Pathophysiology: Little is known about the route and the source of transmission of the virus. VZV is certainly transmissible through the airborne route and does not require close personal contact. The skin lesions are certainly full of infectious virus particles whilst in contrast, it is almost impossible to isolate virus from the upper respiratory tract. It is possible that aerial transmission originates from symptomless oral lesions.
Disease statistics: Mean age was 9.2 years and the average hospital stay was 5.4 days. Bacterial skin or soft tissue infections were the most common complications (30%), followed by pneumonia (17%) and central nervous system complications (11.5%). There were no fatal cases throughout the study period. The calculated hospitalization rate for varicella was one in every 319 cases. Major differences between Jews and Bedouins included an older mean age of Bedouin patients (13.9 years versus 4.5 years); higher hospitalization rate (relative risk [R.R.]: 2.8, 95% confidence interval: 1.9-4.2), and higher risk for complicated varicella (R.R.: 2.1, 95% confidence interval: 1.3-3.4).
Treatment: Several studies indicate that antiviral medications decrease the duration of symptoms and the likelihood of postherpetic neuralgia, especially when initiated within 2 days of the onset of rash.
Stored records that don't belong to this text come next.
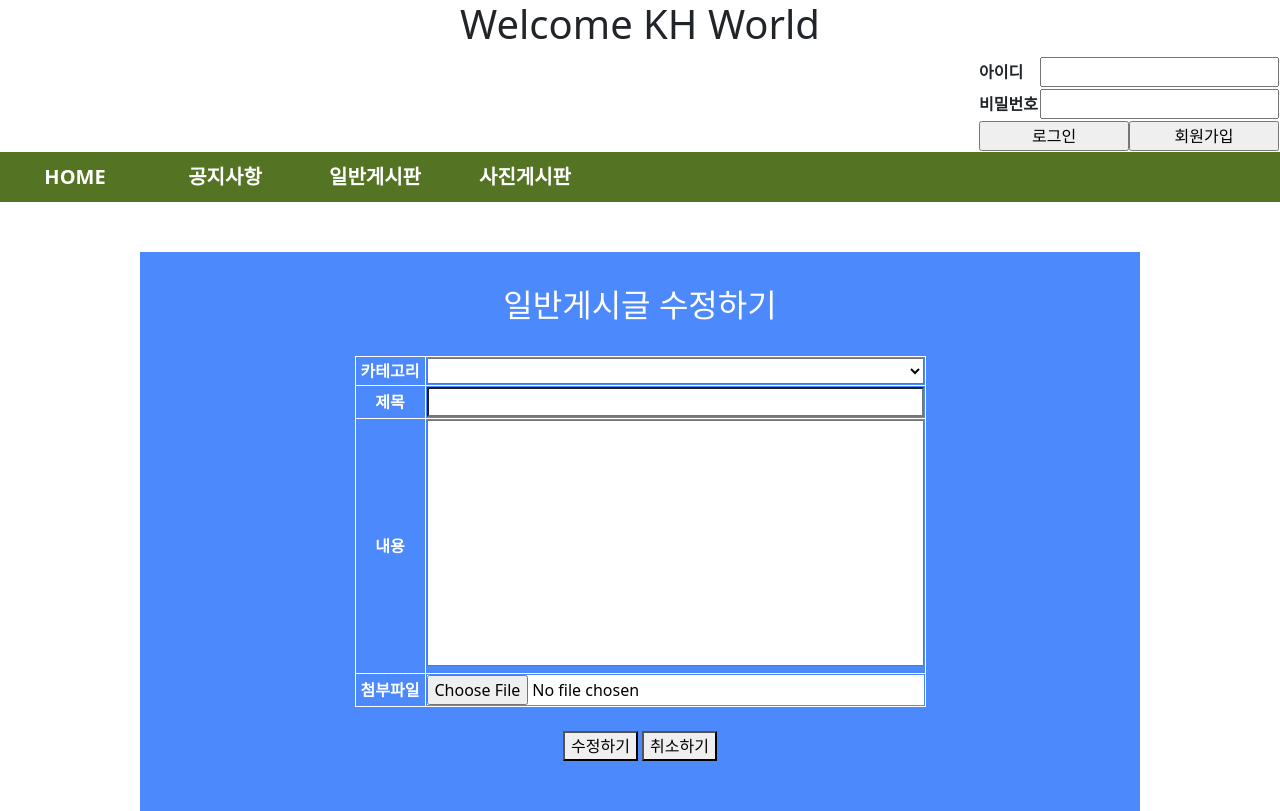
Repository: eru2/Study
Page: http://localhost/JspProject/views/board/boardUpdateForm.jsp
The author's editor kept a copy of each file at every save. The page is drawn from the files as they stood at one save, then again after the next save.
The browser window is 1280 px wide. The pictures show the whole page.
The page is served by Tomcat 10. The template is opened directly, without the code that normally fills it, so the values that code supplies are empty.

Above is the page before, as saved 2025-03-04 01:08:12.

After the next save:
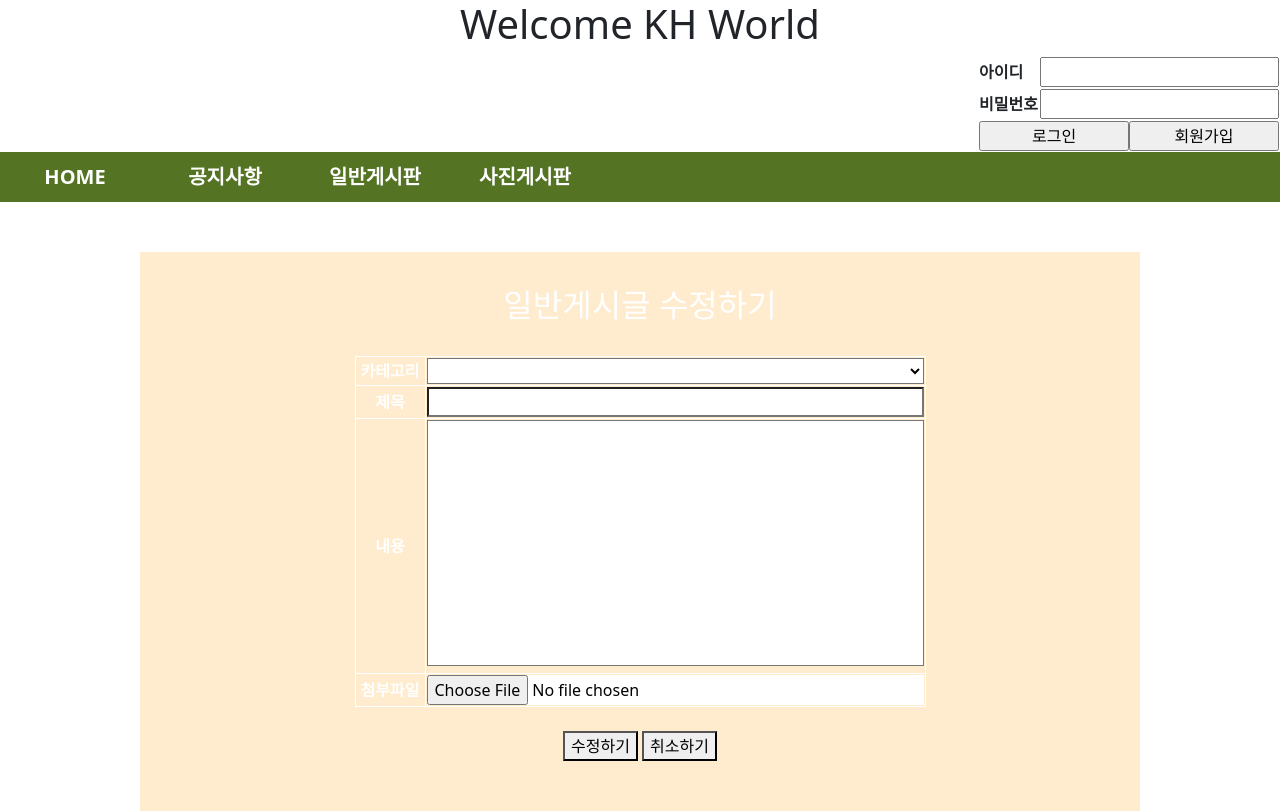
Saved 18 s later.
--- a/07_JSP/JspProject/src/main/webapp/views/board/boardUpdateForm.jsp
+++ b/07_JSP/JspProject/src/main/webapp/views/board/boardUpdateForm.jsp
@@ -9,7 +9,7 @@
 	<title>Insert title here</title>
 	<style>
 		.outer {
-			background: #4b89fc;
+			background: blanchedalmond;
 			color: white;
 			width: 1000PX;
 			margin: auto;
In typical cases that involve individuals who are otherwise healthy, oral acyclovir may be prescribed. An important study by Kubeyinje (1997) suggested that the use of acyclovir in healthy young adults with zoster is not clearly justified, especially in situations of limited economic resources
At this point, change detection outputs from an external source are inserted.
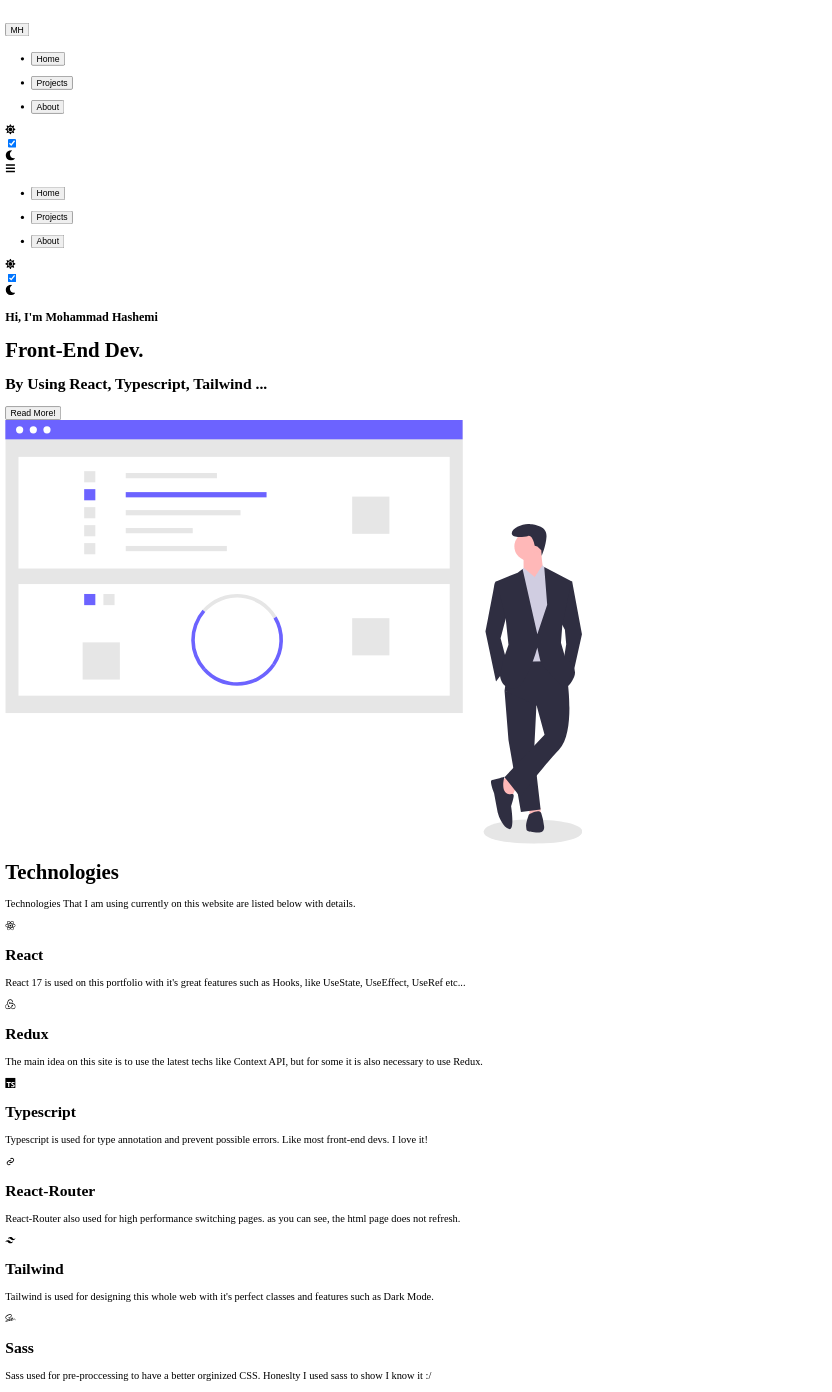
Repository: SMohammadH/react-typescript-tailwind
Page: /
The author's editor kept a copy of each file at every save. The page is drawn from the files as they stood at one save, then again after the next save.
The browser window is 1280 px wide. The pictures show the whole page, at 65% of full size.
Pictures or frames that could not be fetched are drawn as grey boxes. The project was rebuilt for these pictures with package versions that can differ from the ones it lists, and the page was loaded fresh each time. Also part of the build but not shown: craco.config.js.

Above is the page before, as saved 2021-02-05 05:25:07.

After the next save:
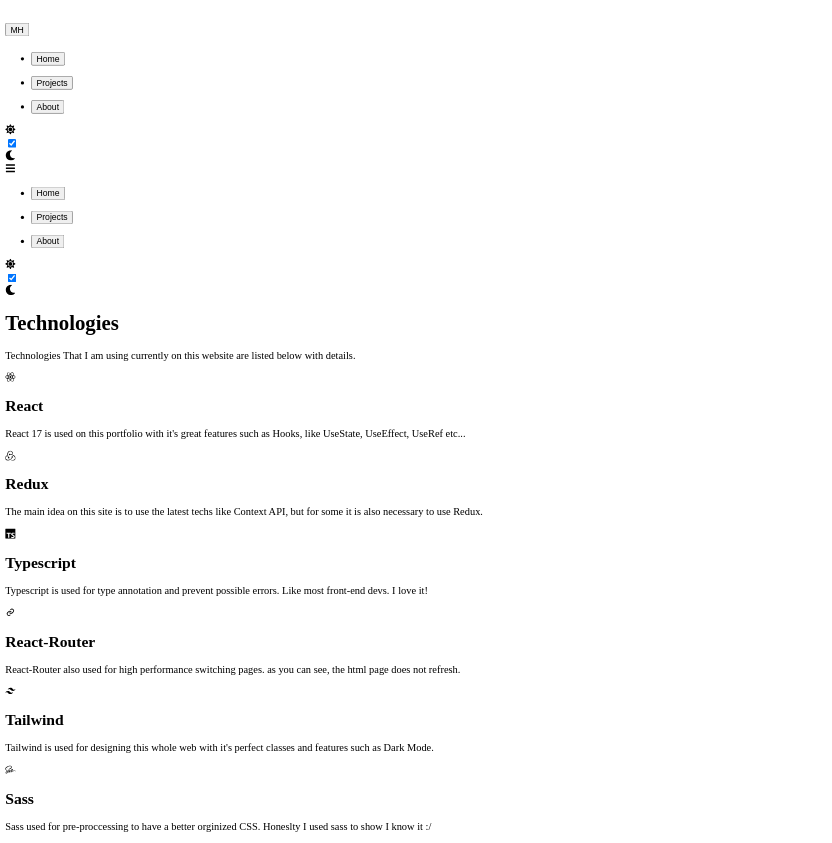
Saved 49 s later.
--- a/src/App.tsx
+++ b/src/App.tsx
@@ -13,7 +13,7 @@
         <Navbar />
         <div className="body bg-primary text-primary">
           <Header />
-          <FirstSection />
+          {/* <FirstSection /> */}
           <SecondSection />
         </div>
       </ThemeProvider>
Research: Hospitalization for primary varicella-zoster virus infection and its complications in patients from Southern Israel. Hospitalization of patients with varicella in southern Israel is common and varicella infection in Bedouins is associated with greater morbidity compared with that in Jews in southern Israel.